▶ WHAT TO DO
Every line of the material below that contains the string "README" must appear in the answer.
§
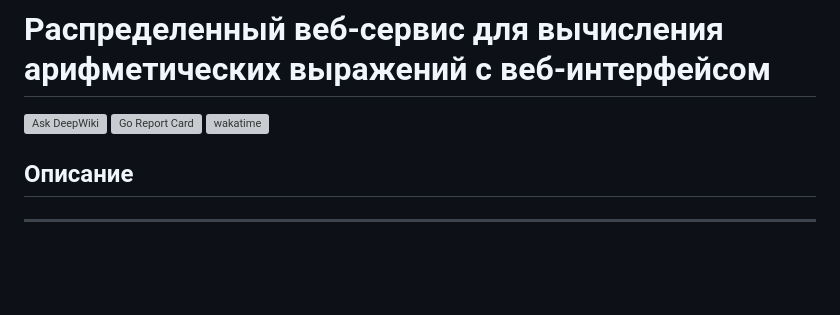
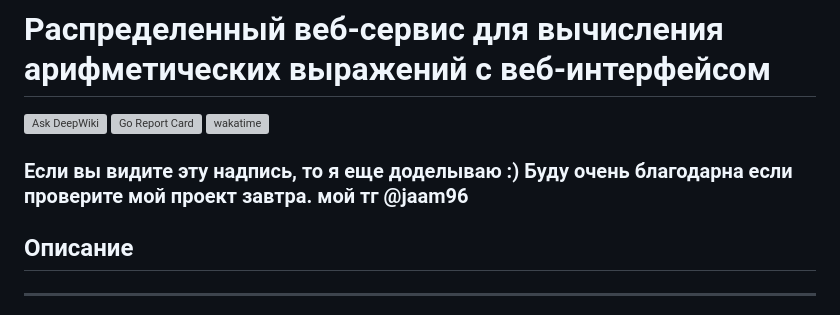
Before and after one commit to jaam8/web_calculator, a Markdown page: README.md, the part around the change. Rendered like a GitHub page; blank space fills up the shorter version; grey boxes are pictures that could not be loaded.

Commit message:
docs(README.md): update

```diff
--- a/README.md
+++ b/README.md
@@ -3,6 +3,9 @@
 [![Ask DeepWiki](https://deepwiki.com/badge.svg)](https://deepwiki.com/jaam8/web_calculator)
 [![Go Report Card](https://goreportcard.com/badge/github.com/jaam8/web_calculator)](https://goreportcard.com/report/github.com/jaam8/web_calculator)
 [![wakatime](https://wakatime.com/badge/user/018badf6-44ca-4a0f-82e9-9b27db08764a/project/2fbf499e-2c9f-47af-aa8f-c602090518fe.svg)](https://wakatime.com/badge/user/018badf6-44ca-4a0f-82e9-9b27db08764a/project/2fbf499e-2c9f-47af-aa8f-c602090518fe)
+
+### Если вы видите эту надпись, то я еще доделываю :) Буду очень благодарна если проверите мой проект завтра. мой тг @jaam96
+
 ## Описание
 
 ---
```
§
▶ TASK ANSWER
Before and after one commit to jaam8/web_calculator, a Markdown page: README.md, the part around the change. Rendered like a GitHub page; blank space fills up the shorter version; grey boxes are pictures that could not be loaded.
docs(README.md): update
--- a/README.md
+++ b/README.md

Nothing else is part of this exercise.